Mental Health

No one really wants to admit his or her weakness. That hit me square in the face well over a year ago. I talked to a friend who freely admitted that he was “on medication” for mental health. This was part of a bigger conversation where I came to him admitting struggles with depression and mood swings. I was surprised he took medication since we went to seminary together and he seemed so composed and put together.

How? Why? That seems so weak!?

He challenged me. He said that if I really believed in the Fall, if I believed things are not the way they are supposed to be, then why would that not extend to my brain?

That conversation was in January 2013. That year was pivotal and full of stress, trauma and change. I completed and passed my comprehensive exams for my doctorate. We adopted our son. City Pres was growing and bought a building! So much change and stress. So many accolades in public and feelings of hell in private.

For years, I struggled with panic attacks. I struggled with mood swings. I thought I could keep them under control, but some of my closest friends even asked me why are you so angry? It was a fair question, but the one I asked was if everything is so good, why is it so bad? I could not explain how I could move from happiness to anger in a second. I could not explain why it took hours to fall asleep only to wake up panicking over minute things. I could not explain my misery, only that I was miserable and making those closest to me miserable.

Finally, it clicked. I was a wreck around Thanksgiving. I could not keep my composure. I had spent too long lying to myself that I could compartmentalize my life and hide. I was making those closest to me miserable…..because I am sick. I needed help. But I can’t do that. I’m a pastor, Ph.D student, adoptive parent and board member of a charity. Look at the outside!!! No one thinks anything is wrong – you’re a success.

But the lie I told myself was that everything was okay when it wasn’t. With help from my wife and close friends, I finally got help.
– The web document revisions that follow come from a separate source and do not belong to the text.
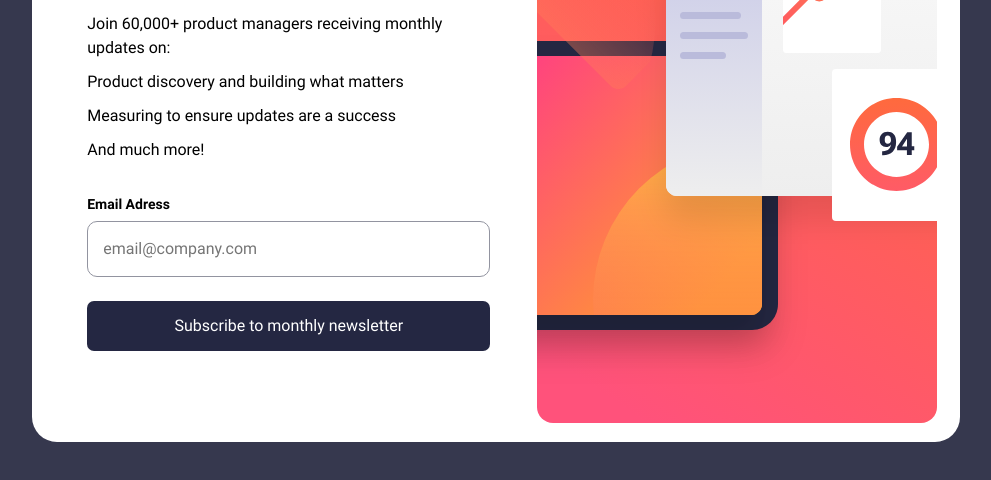
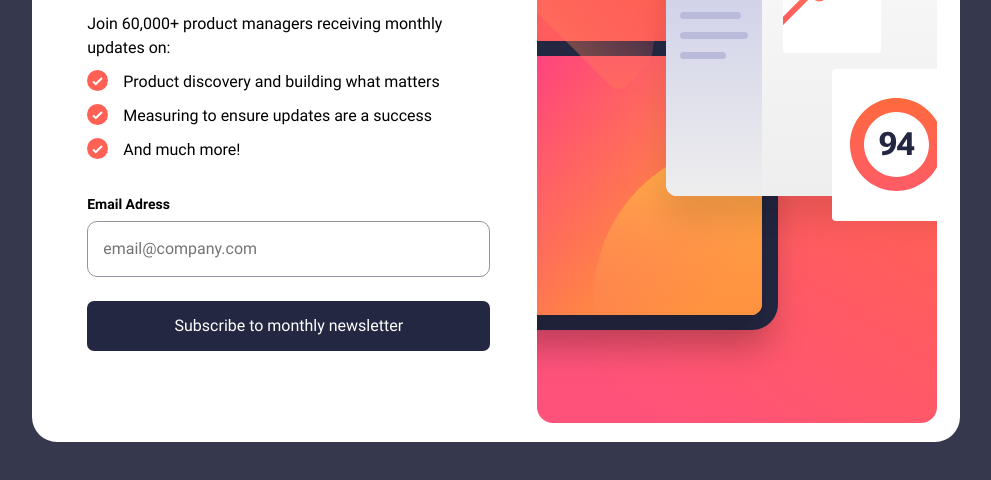
Before and after one commit to ViniciusIshikawa/Newsletter-sign-up-form-with-success-message, a plain HTML site: page index.html in a window 1280 px wide. Shown: the part 270-750 px from the top of the page, without its empty margins (144-1135 px from the left). Drawn offline with Linux system fonts and the light colour scheme.

Commit message:
images in li tags

```diff
--- a/style.css
+++ b/style.css
@@ -64,6 +64,9 @@ body {
 
     li {
         margin-top: 10px;
+        padding-left:36px;
+        background-image: url('./assets/images/icon-list.svg');
+        background-repeat: no-repeat;
     }
 }
 
```
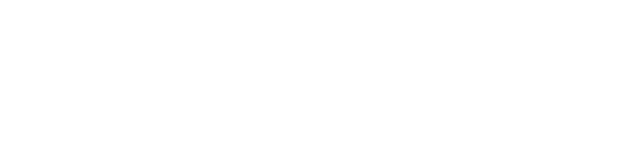
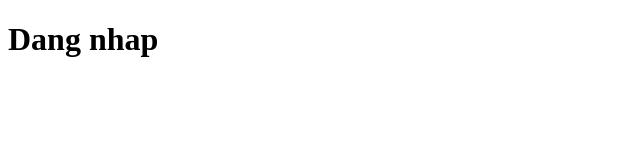
Before and after one commit to phamminh-git/learn_git, a plain HTML site: page index.html in a window 1280 px wide. Shown: the whole page, without its empty margins (0-640 px from the left). Drawn offline with Linux system fonts and the light colour scheme.

```diff
--- a/index.html
+++ b/index.html
@@ -7,6 +7,6 @@
     <title>Index</title>
 </head>
 <body>
-
+    <h1>Dang nhap</h1>
 </body>
 </html>
```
Some of this came from fear. Rick Warren’s son had committed suicide in 2013 after a lifetime of depression. I did not want to be that person. Some dear friends also dealt with a similar issue earlier that year, as well. I had to stop lying to myself. I kept telling myself I could keep everything under control even though I knew better.

Finally, in 2014, I got help. I admitted I didn’t have everything together. I saw a doctor. I got help. I started the path to mental health and healing.
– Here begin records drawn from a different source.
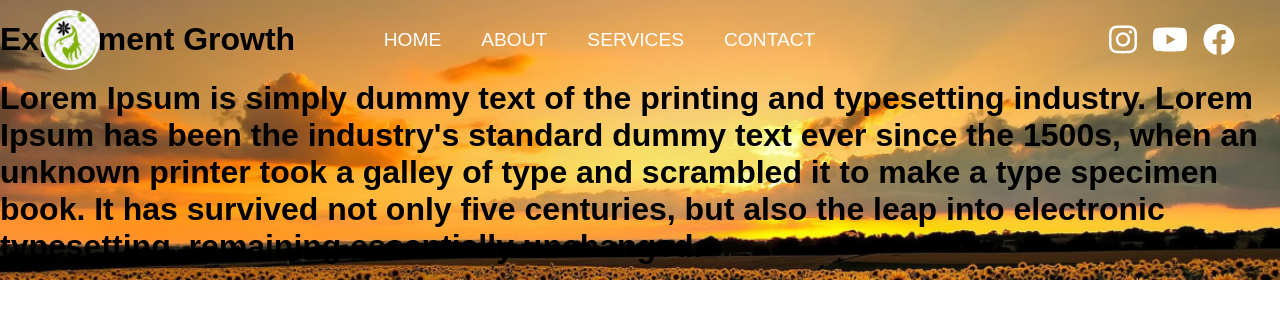
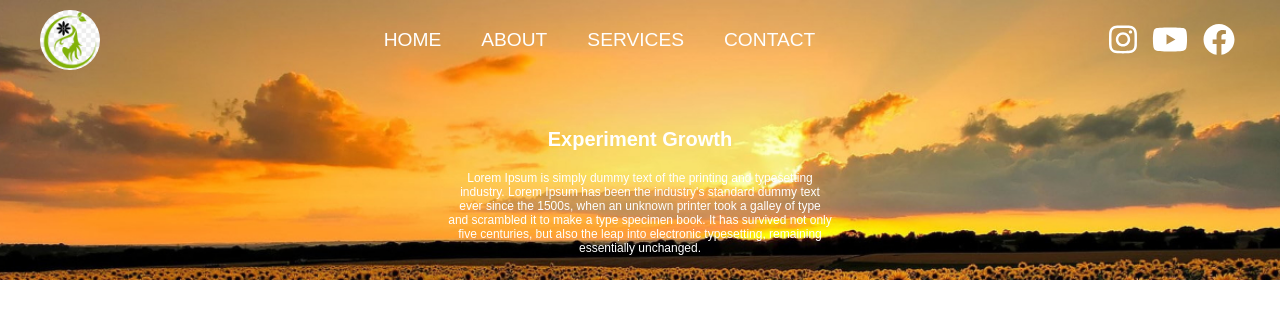
Before and after one commit to lroberts77/client_website_1.0, a React (Create React App) app: page / in a window 1280 px wide. Shown: the top 318 px of the page. Built offline with nearby package versions, Linux system fonts and the light colour scheme.

Commit message:
added styling for site title and site about h1

```diff
--- a/src/components/HeroSection/HeroSection.css
+++ b/src/components/HeroSection/HeroSection.css
@@ -18,3 +18,23 @@
     background: url('../../assets/nature2.jpg') center no-repeat;
     background-position: top;
 }
+
+.about-container {
+    color: white;
+}
+
+.site-title {
+    text-align: center;
+    margin: 0 auto;
+    font-size: 20px;
+    padding-top: 10%;
+}
+
+.site-about {
+    padding-top: 20px;
+    text-align: center;
+    margin: 0 auto;
+    font-size: 12px;
+    width: 30%;
+    font-weight: lighter;
+}
```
Churches often do a poor job talking about mental health. We might gravitate toward counseling, which I think everyone needs, but are slow, or refuse, to admit that some things are outside the expertise of counseling professionals. We need to do a better job. We need to give space to the strugglers whose broken bodies produce the wrong levels of chemicals for the brain to “work” correctly.

We need honesty, gentleness and care. I’m thankful that I have a wife and close friends who pushed me to get help. If you need help, we want you to be honest about and help you walk the path from fear to freedom. It has been a scary journey for me, but I’ve had a supportive community who cares for me. And for that, I am thankful.